### Before-and-after change data
#####

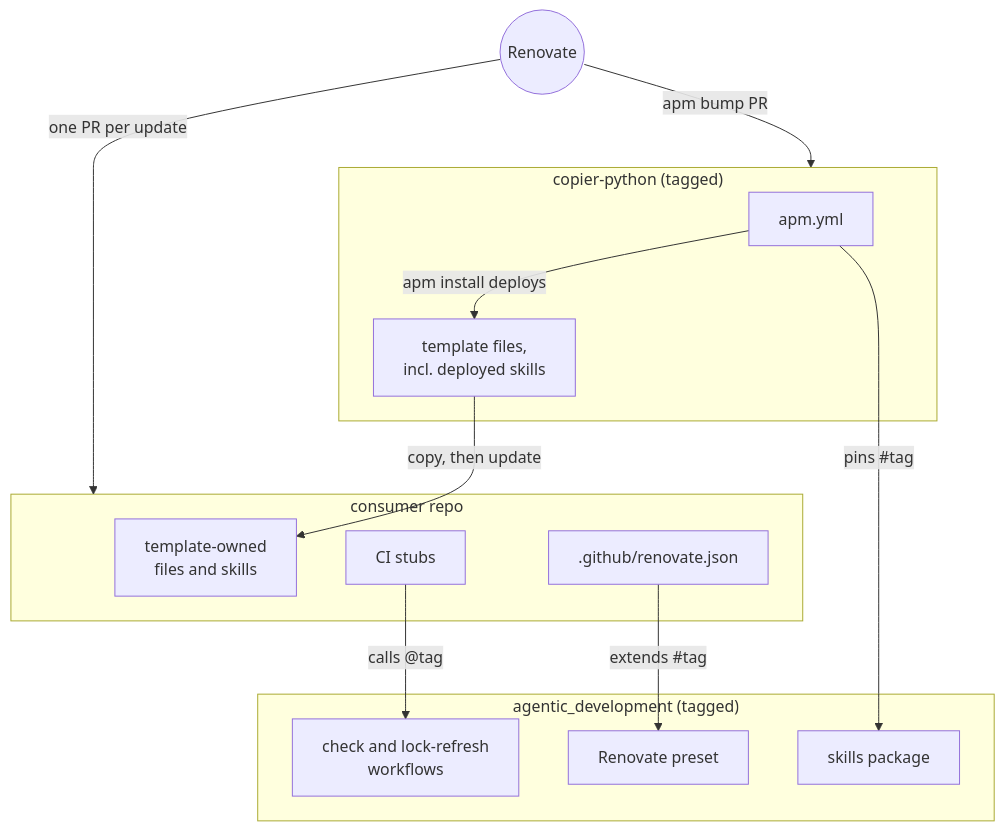
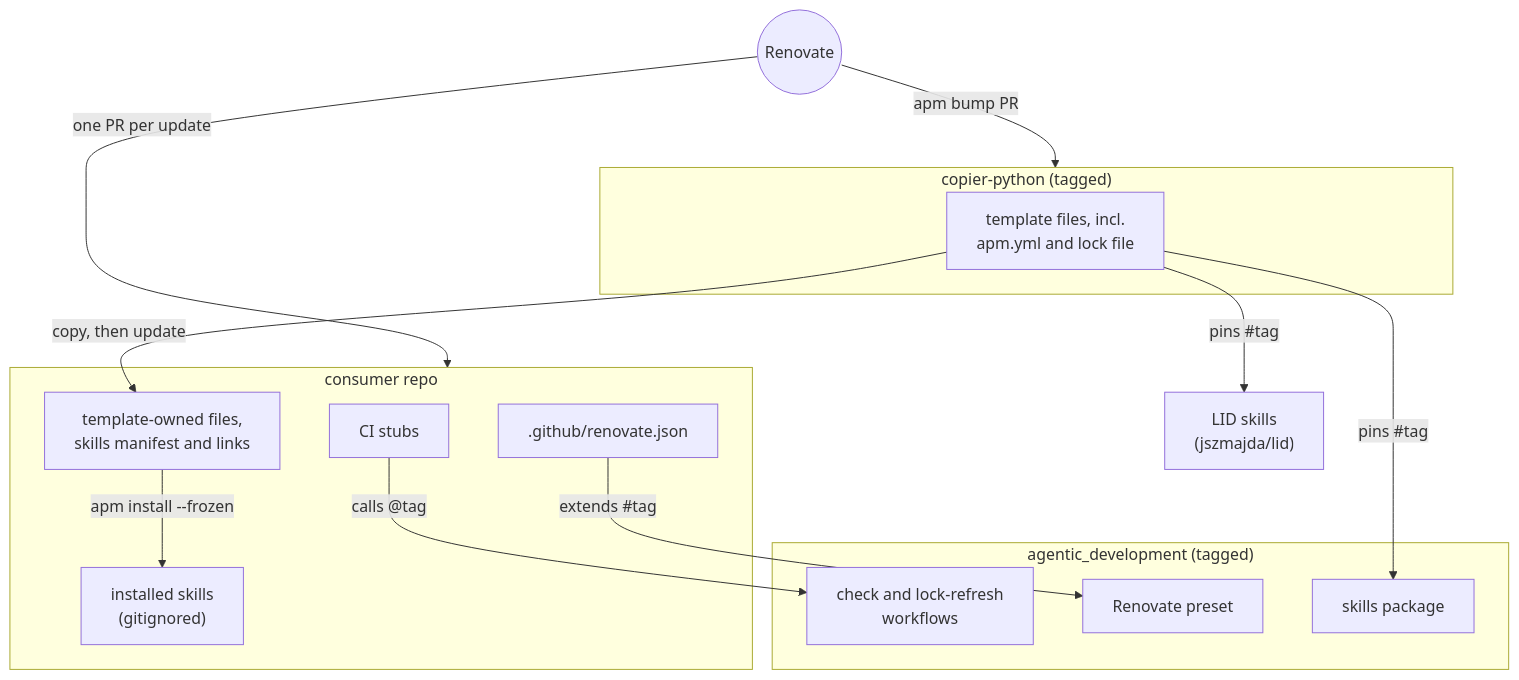
The diagram in docs/high-level-design.md (jmbowman/agentic_development), drawn with Mermaid before and after one commit. The commit also changed other lines of this file and 26 other files, not shown here.

````diff
--- a/docs/high-level-design.md
+++ b/docs/high-level-design.md
@@ -108,25 +110,27 @@
 ```mermaid
 flowchart TB
   subgraph AD["agentic_development (tagged)"]
     WF["check and lock-refresh<br/>workflows"]
     PS["Renovate preset"]
     SK["skills package"]
   end
+  LID["LID skills<br/>(jszmajda/lid)"]
   subgraph CP["copier-python (tagged)"]
-    TAPM["apm.yml"]
-    T["template files,<br/>incl. deployed skills"]
+    T["template files, incl.<br/>apm.yml and lock file"]
   end
   subgraph R["consumer repo"]
-    CFG["template-owned<br/>files and skills"]
+    CFG["template-owned files,<br/>skills manifest and links"]
+    DS["installed skills<br/>(gitignored)"]
     STUB["CI stubs"]
     RJ[".github/renovate.json"]
   end
   RN(("Renovate"))
-  TAPM -->|"pins #tag"| SK
-  TAPM -->|"apm install deploys"| T
+  T -->|"pins #tag"| SK
+  T -->|"pins #tag"| LID
   T -->|"copy, then update"| CFG
+  CFG -->|"apm install --frozen"| DS
   STUB -->|"calls @tag"| WF
   RJ -->|"extends #tag"| PS
   RN -->|"one PR per update"| R
   RN -->|"apm bump PR"| CP
 ```
````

#####

### Required action
Give every entry again as it is, dropping its pictures.

### Exercise answer
The diagram in docs/high-level-design.md (jmbowman/agentic_development), drawn with Mermaid before and after one commit. The commit also changed other lines of this file and 26 other files, not shown here.

````diff
--- a/docs/high-level-design.md
+++ b/docs/high-level-design.md
@@ -108,25 +110,27 @@
 ```mermaid
 flowchart TB
   subgraph AD["agentic_development (tagged)"]
     WF["check and lock-refresh<br/>workflows"]
     PS["Renovate preset"]
     SK["skills package"]
   end
+  LID["LID skills<br/>(jszmajda/lid)"]
   subgraph CP["copier-python (tagged)"]
-    TAPM["apm.yml"]
-    T["template files,<br/>incl. deployed skills"]
+    T["template files, incl.<br/>apm.yml and lock file"]
   end
   subgraph R["consumer repo"]
-    CFG["template-owned<br/>files and skills"]
+    CFG["template-owned files,<br/>skills manifest and links"]
+    DS["installed skills<br/>(gitignored)"]
     STUB["CI stubs"]
     RJ[".github/renovate.json"]
   end
   RN(("Renovate"))
-  TAPM -->|"pins #tag"| SK
-  TAPM -->|"apm install deploys"| T
+  T -->|"pins #tag"| SK
+  T -->|"pins #tag"| LID
   T -->|"copy, then update"| CFG
+  CFG -->|"apm install --frozen"| DS
   STUB -->|"calls @tag"| WF
   RJ -->|"extends #tag"| PS
   RN -->|"one PR per update"| R
   RN -->|"apm bump PR"| CP
 ```
````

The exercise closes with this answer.